Ann Clin Microbiol 2007 April, 10(1): 59-69. Published on 20 April 2007.

Background: Emergence and spread of antimicrobial resistant bacteria make it difficult to treat infections. A rapid increase in antimicrobial-resistant bacteria has become a serious problem in many countries including Korea, and it is important to perform a nationwide study of antimicrobial resistance to obtain some basic data that will help solve these problems. The aim of this study was to determine the nationwide prevalence of resistance among frequently isolated bacterial pathogens in 2005 and 2006 in Korea.

Methods: We collected routine susceptibility data for medically important bacterial pathogens from 12 university and general hospital laboratories in Korea from April to September in 2005 and from January to June in 2006. Collected data was analyzed by patient group.

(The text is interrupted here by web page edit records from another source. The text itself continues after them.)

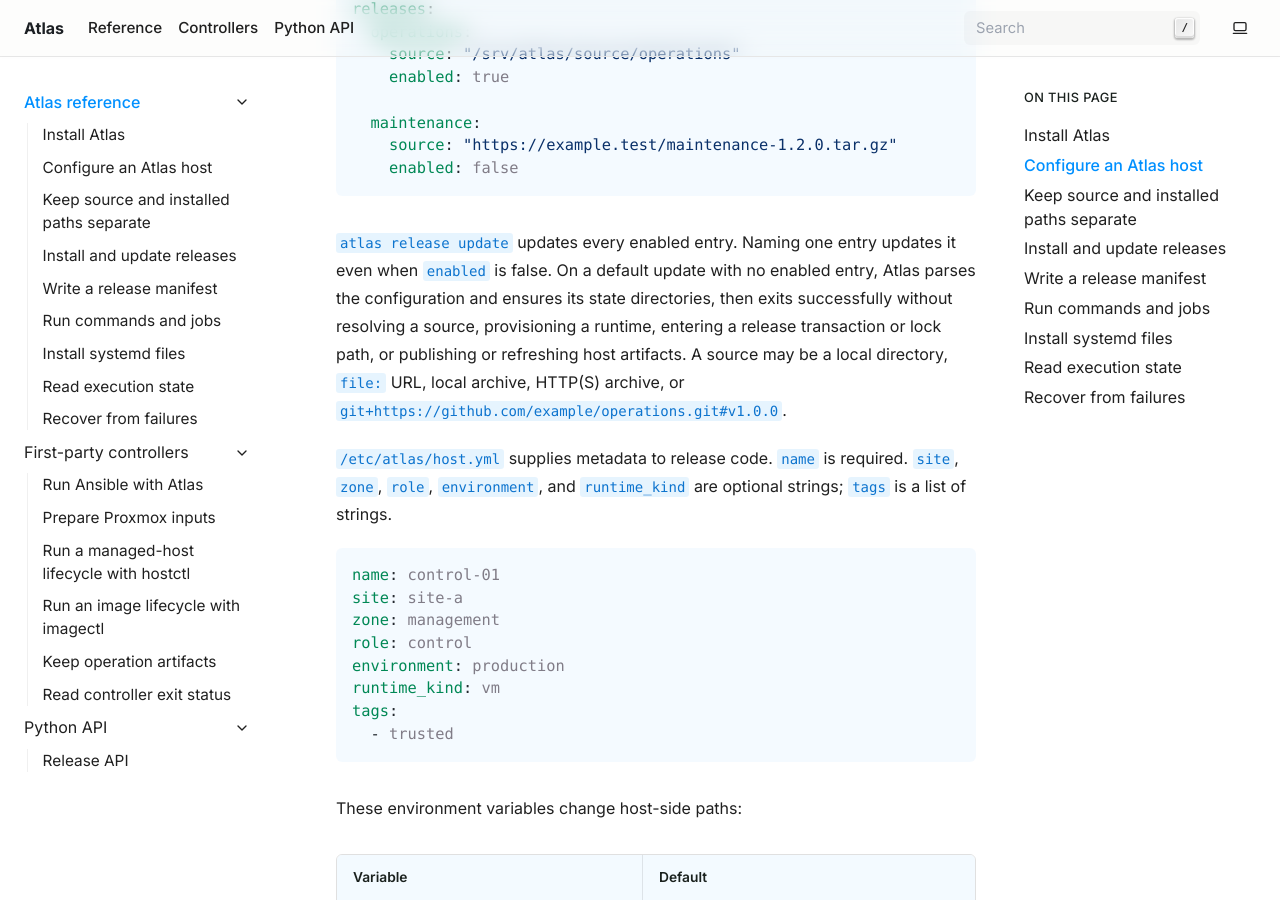
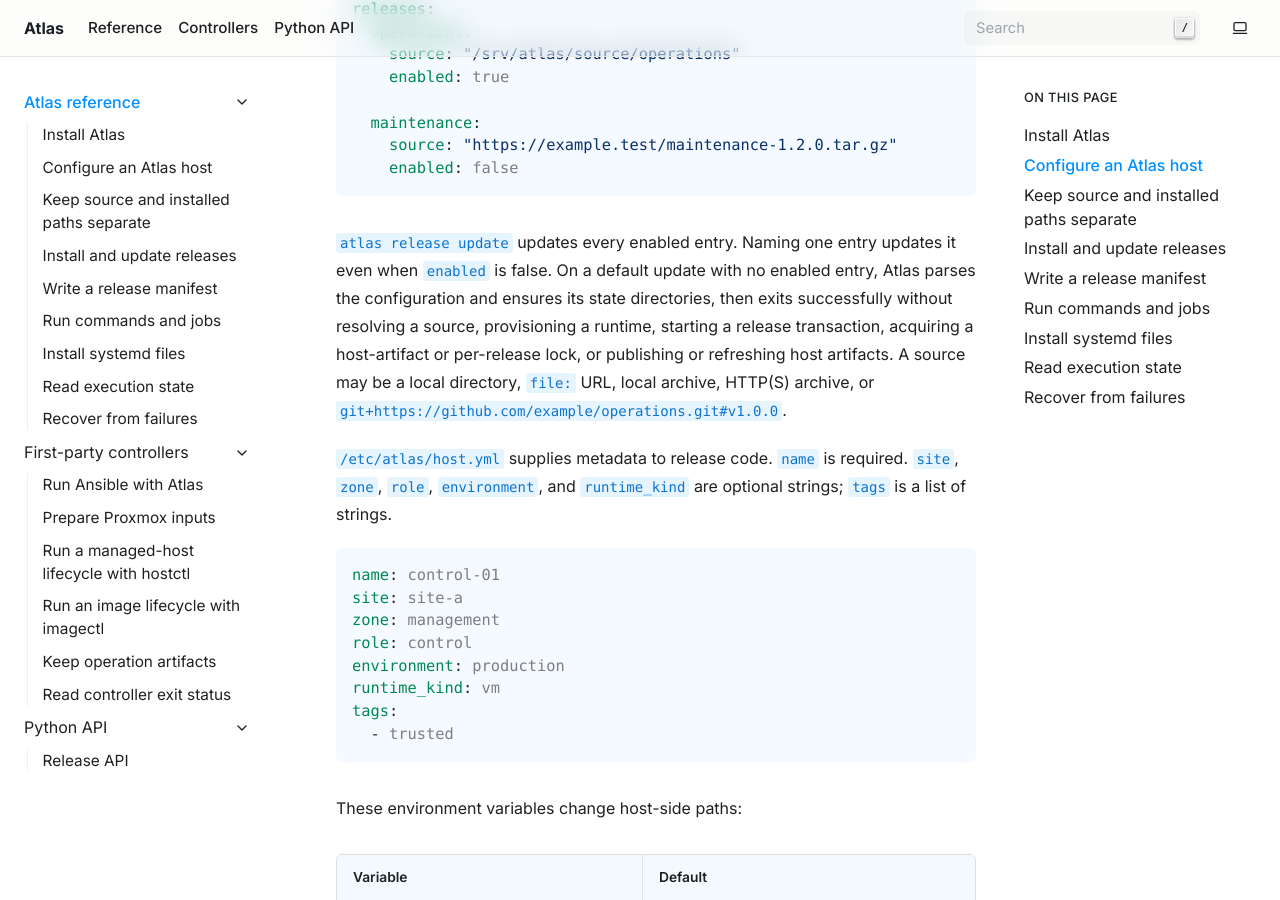
Before and after one commit to alflag-org/atlas, a Sphinx documentation site: the page built from docs/reference.rst, in a window 1280 px wide and 900 px high, scrolled down 1208 px. Built offline with Sphinx 7.4.7, drawn with Linux system fonts in a browser that asks for light colours.

Commit message:
fix: clarify release update lock semantics

```diff
--- a/docs/reference.rst
+++ b/docs/reference.rst
@@ -52,8 +52,9 @@ Atlas reads ``/etc/atlas/config.yml``. The schema is strict and rejects unknown
 ``atlas release update`` updates every enabled entry. Naming one entry updates it even when
 ``enabled`` is false. On a default update with no enabled entry, Atlas parses the configuration and
 ensures its state directories, then exits successfully without resolving a source, provisioning a
-runtime, entering a release transaction or lock path, or publishing or refreshing host artifacts. A
-source may be a local directory, ``file:`` URL, local archive, HTTP(S) archive, or
+runtime, starting a release transaction, acquiring a host-artifact or per-release lock, or publishing
+or refreshing host artifacts. A source may be a local directory, ``file:`` URL, local archive,
+HTTP(S) archive, or
 ``git+https://github.com/example/operations.git#v1.0.0``.
 
 ``/etc/atlas/host.yml`` supplies metadata to release code. ``name`` is required. ``site``, ``zone``,
```
Also changed, not shown: README.md (+3 -2 lines), 1 other file.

Results: The proportions of methicillin-resistant Staphylococcus aureus (MRSA) were 65% in 2005 and 72% in 2006, respectively. The resistance rates of Enterococcus faecium to vancomycin were 29% in 2005 and 24% in 2006. The non-susceptible rates of Streptococcus pneumoniae to penicillin were 68% in 2005 and 74% in 2006. The resistant rates of Escherichia coli and Klebsiella pneumoniae to the 3rd generation cephalosporin were 10∼12% and 25∼ 39%, respectively, in 2005 and 11∼15% and 30∼ 34% in 2006. In Citrobacter freundii, Enterobacter cloacae and Serratia marcescens, the resistance rates to 3rd generation cephalosporin were 23∼31%, 32∼ 34%, and 17∼27%, respectively, in 2005 and 21∼ 37%, 37∼43%, and 13∼31% in 2006. The resistance rates to imipenem and meropenem were 21% and 18%, respectively, in Pseudomonas aeruginosa and 18% and 25% in Acinetobacter baumannii in 2005; 29% and 20% in P. aeruginosa and 18% and 23% in A. baumannii in 2006. Cotrimoxazole and levofloxacin resistance rates of Stenotrophomonas maltophilia were 5% and 13%, respectively, in 2005 and 3% and 7% in 2006. There were no isolates resistant to 3rd generation cephalosporin and fluoroquinolone among non-typhoidal Salmonella in 2005.

Conclusion: Antimicrobial resistance of medically important bacteria is still a serious problem in Korea. To manage the problem, a continuous nationwide surveillance and diversified investigation and effort have become more important. 

[in Korean]

Case report

A Case of Septicemia by Staphylococcus lugdunensis

Ohgun Kwon, Young Uh, Gyu Yel Hwang, Jong In Lee, Hyo Youl Kim, Kap Jun Yoon

Ann Clin Microbiol 2007 April, 10(1): 70-72. Published on 20 April 2007.

Staphylococcus lugdunensis is one of coagulase-negative staphylococci, but rarely causes aggressive and progressive infections similar to Staphylococcus aureus infection. Moreover, agglutination test for clumping factor can be positive, and the colony morphology often resembles that of S. aureus, but S. lugdunensis is usually sensitive to all antimicrobials used against staphylococci. We report a case of septicemia caused by S. lugdunensis in a 71-year-old man with diarrhea, diabetes mellitus, and peripheral neuropathy.

[in Korean]

Case report

A Case of Beauveria bassiana Keratitis

Kyung Ran Jun, Mi-Sook Jang, Sook Ja Park, Mi-Na Kim, Dong Yoon Kim, Hungwon Tchah, Myoung Joon Kim

Ann Clin Microbiol 2007 April, 10(1): 73-76. Published on 20 April 2007.

Beauveria bassiana is a hyaline Hypomycetes, which is known as an insect pathogen causing infections in silkworm. It is a rare opportunistic pathogen of human accounted for pulmonary infection, keratitis, and deep tissue infection. We report the first case of B. bassiana keratitis in Korea. A 64-year-old man with a 10-year history of herpetic keratitis was referred for the treatment of infectious keratitis in the right eye. Corneal scrapings showed septate hyaline hyphae on calcoflour white-KOH preparation and their cultures grew B. bassiana. At the beginning, the patient was treated empirically with an antiviral and antibiotics, and then the treatment was changed with antifungal agents including voriconazole, when the culture results were available. Since the inflammation had been aggravated despite medical treatments, he underwent a penetrating keratoplasty (PKP). The excised button of cornea showed the hyphae. The treatment with voriconazole was continued until 2 months after PKP, and fungal keratitis did not relapse during a 6-month follow-up period.

[in Korean]